[Action item] Which lines in the data below contain the word "import"? Copy each of them.

Recorded data:

>>>

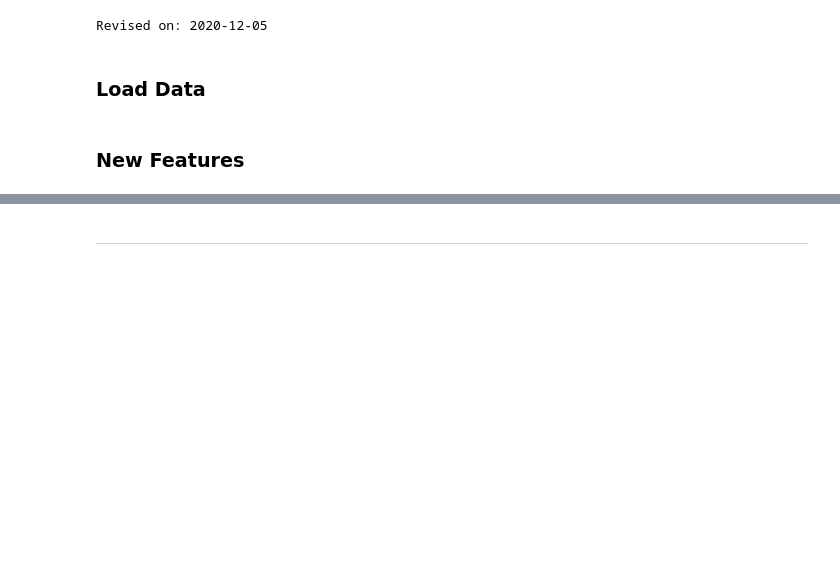
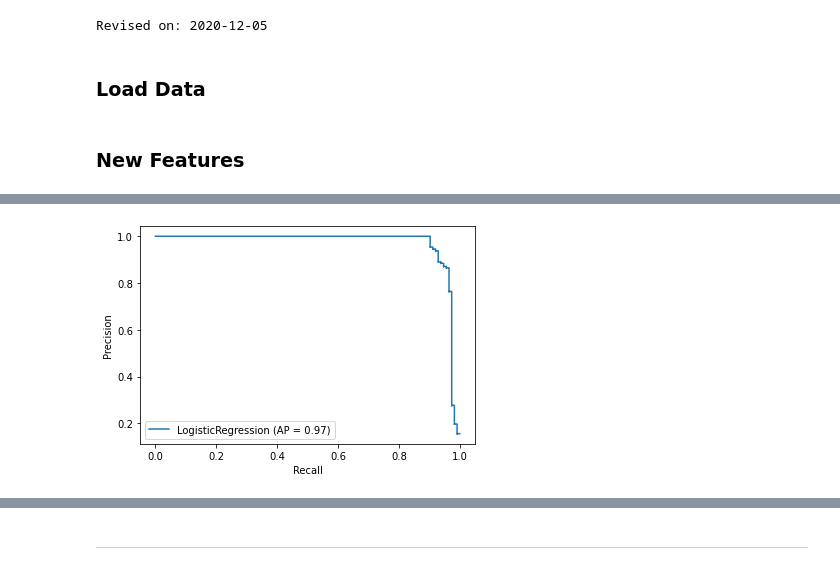
Before and after one commit to BigBangData/NaturalLanguageProcessing, a Jupyter notebook: TextAnalyticsWithR/08_FeatureEngineering.ipynb, the cells around one changed output, grey strips where cells are left out. Saved outputs shown, nothing was run; the diff lists cells and outputs as text; code cells hidden in the pictures; blank space fills up the shorter version.

```diff
--- a/TextAnalyticsWithR/08_FeatureEngineering.ipynb
+++ b/TextAnalyticsWithR/08_FeatureEngineering.ipynb
@@ -294,6 +40,0 @@ d=plot_precision_recall_curve(log_clf, X_test, y_test)
-# %%
-X_train, X_test, y_train, y_test = train_test_split(sp.hstack((V_sparse, X_scaled_sparse)),
-                                                    y_array, test_size=.25, random_state=42)
-log_clf = LogisticRegression(solver="liblinear", random_state=42)
-log_clf.fit(X_train, y_train)
-d=plot_precision_recall_curve(log_clf, X_test, y_test)
@@ -301,0 +92,10 @@ d=plot_precision_recall_curve(log_clf, X_test, y_test)
+# %%
+import cleanup_module as Cmod
+from sklearn.pipeline import Pipeline
+from sklearn.feature_extraction.text import TfidfTransformer
+
+dtm_pipe = Pipeline([('counter', Cmod.DocumentToNgramCounterTransformer(n_grams=2)),
+                     ('bow', Cmod.WordCounterToVectorTransformer(vocabulary_size=2000))
+                    ])
+
+X_train_bow = dtm_pipe.fit_transform(X_train)
@@ -301,0 +218,4 @@ d=plot_precision_recall_curve(log_clf, X_test, y_test)
+# %%
+plot_PR(X_train_bow, y_train)
+# %% [output]
+[figure, added]
```
Also changed, not shown: parts of 94 cells of this notebook, 3 other files.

<<<

[Answer to the problem]
+import cleanup_module as Cmod
+from sklearn.pipeline import Pipeline
+from sklearn.feature_extraction.text import TfidfTransformer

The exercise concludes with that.